▶ _Exercise_
Copy each line of the listing where the word "components" can be found.
*** Recorded data ***
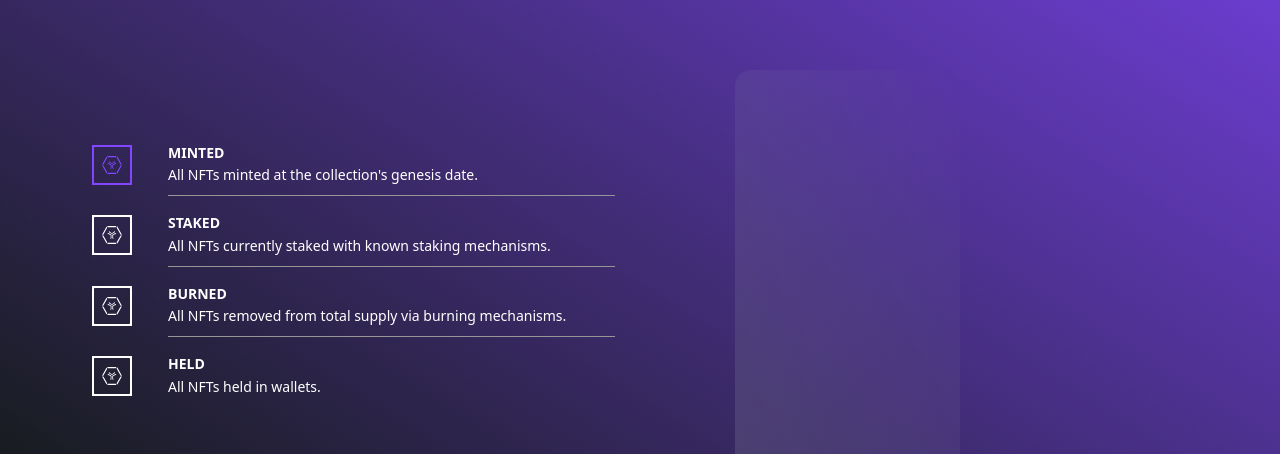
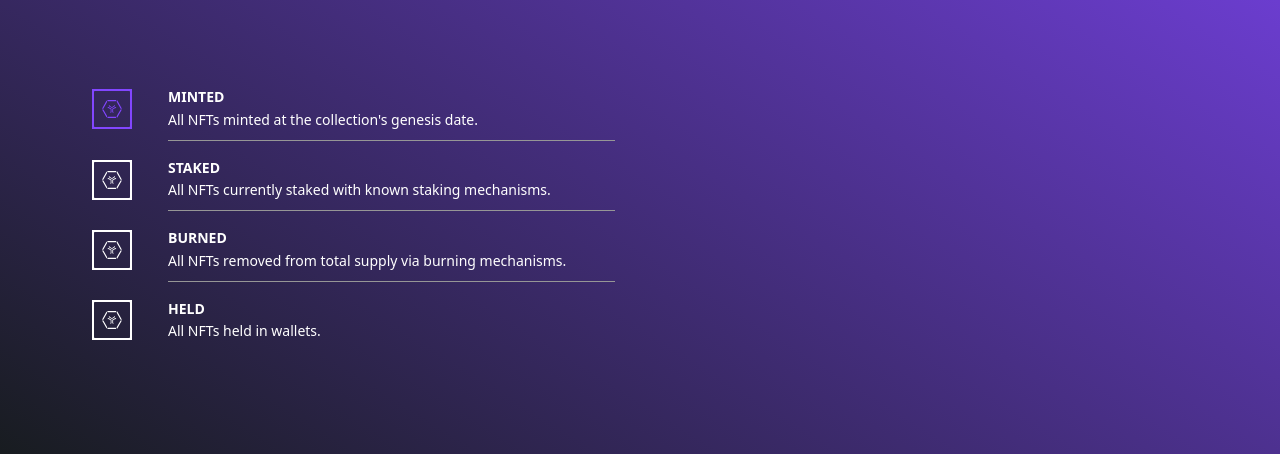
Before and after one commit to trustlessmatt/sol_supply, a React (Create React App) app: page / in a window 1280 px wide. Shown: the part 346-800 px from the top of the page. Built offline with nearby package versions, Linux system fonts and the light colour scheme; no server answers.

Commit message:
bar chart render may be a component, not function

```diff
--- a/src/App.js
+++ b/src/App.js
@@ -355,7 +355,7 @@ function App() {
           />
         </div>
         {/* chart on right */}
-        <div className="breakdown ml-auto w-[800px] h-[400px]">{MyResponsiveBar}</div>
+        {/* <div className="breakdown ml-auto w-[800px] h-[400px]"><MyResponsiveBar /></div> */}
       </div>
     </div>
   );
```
***
*** Recorded data ***
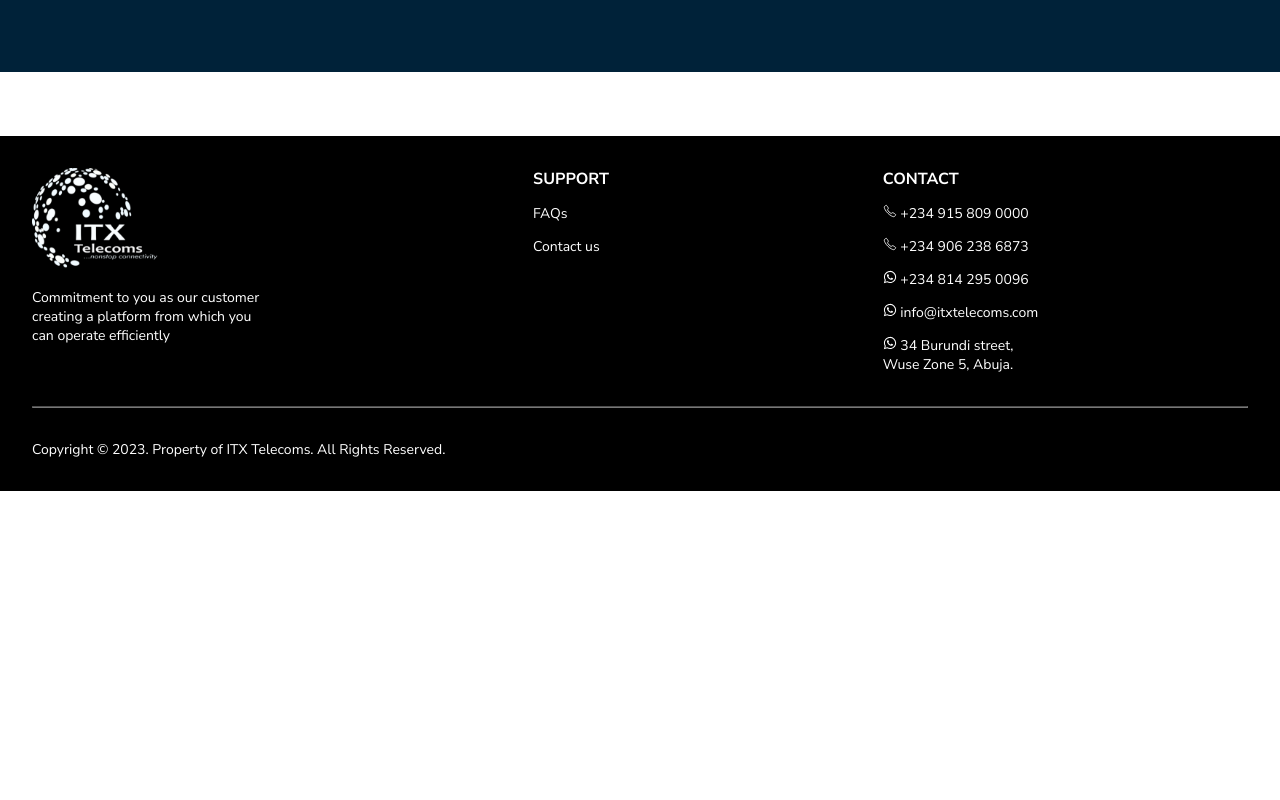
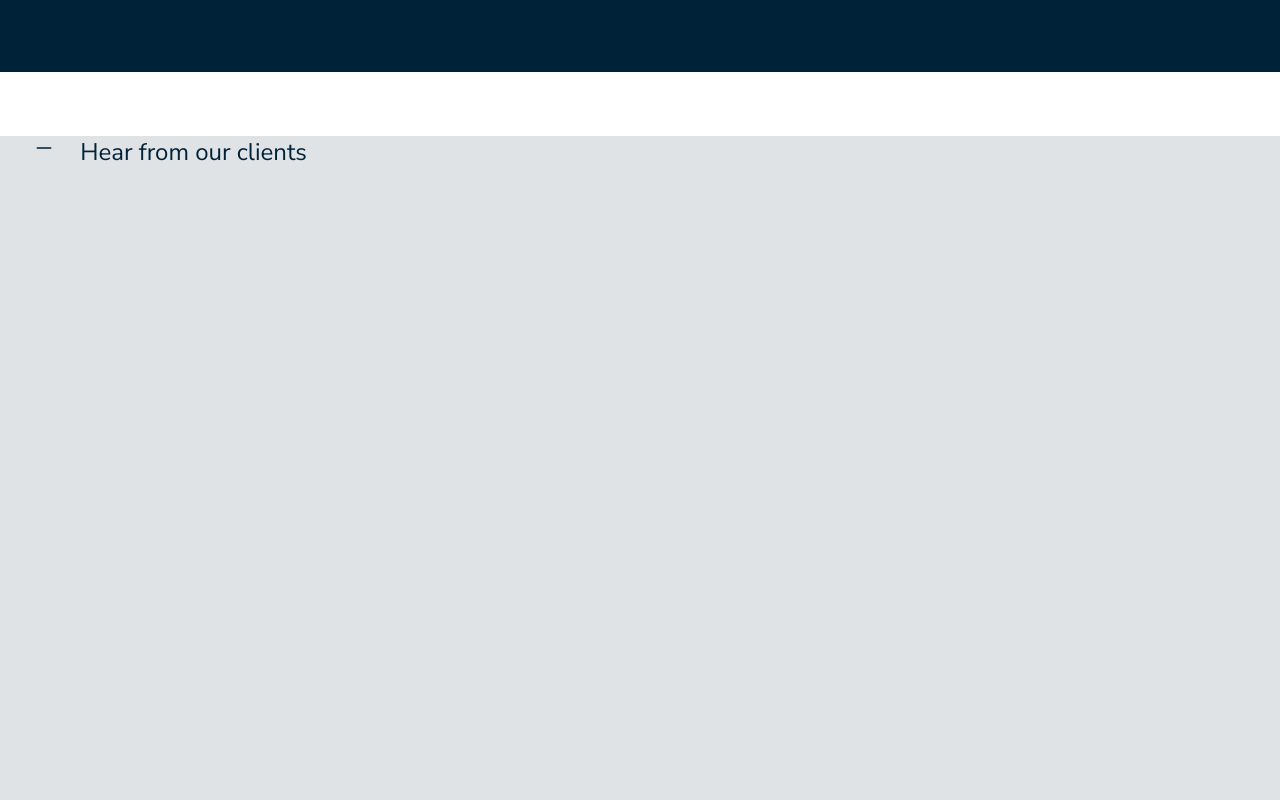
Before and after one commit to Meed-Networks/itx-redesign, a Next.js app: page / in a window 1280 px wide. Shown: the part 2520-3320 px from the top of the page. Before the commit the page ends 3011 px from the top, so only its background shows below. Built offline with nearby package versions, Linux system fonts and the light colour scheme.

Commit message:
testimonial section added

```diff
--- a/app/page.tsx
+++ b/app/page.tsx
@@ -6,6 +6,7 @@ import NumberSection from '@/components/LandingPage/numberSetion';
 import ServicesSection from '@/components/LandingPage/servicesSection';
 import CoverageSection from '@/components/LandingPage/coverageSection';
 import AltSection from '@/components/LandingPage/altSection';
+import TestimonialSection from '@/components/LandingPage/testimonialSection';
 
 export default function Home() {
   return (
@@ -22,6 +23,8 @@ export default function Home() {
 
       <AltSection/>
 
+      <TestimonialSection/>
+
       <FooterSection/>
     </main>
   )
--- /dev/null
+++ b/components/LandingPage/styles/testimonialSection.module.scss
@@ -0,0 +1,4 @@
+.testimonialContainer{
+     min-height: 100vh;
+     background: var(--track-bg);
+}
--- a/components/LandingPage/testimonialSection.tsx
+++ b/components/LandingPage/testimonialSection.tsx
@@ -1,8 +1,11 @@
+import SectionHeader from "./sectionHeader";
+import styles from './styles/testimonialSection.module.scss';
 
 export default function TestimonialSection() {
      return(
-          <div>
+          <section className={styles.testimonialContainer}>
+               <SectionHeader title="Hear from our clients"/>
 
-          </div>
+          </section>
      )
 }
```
***
▶ _Reply_
@@ -6,6 +6,7 @@ import NumberSection from '@/components/LandingPage/numberSetion';
 import ServicesSection from '@/components/LandingPage/servicesSection';
 import CoverageSection from '@/components/LandingPage/coverageSection';
 import AltSection from '@/components/LandingPage/altSection';
+import TestimonialSection from '@/components/LandingPage/testimonialSection';
+++ b/components/LandingPage/styles/testimonialSection.module.scss
--- a/components/LandingPage/testimonialSection.tsx
+++ b/components/LandingPage/testimonialSection.tsx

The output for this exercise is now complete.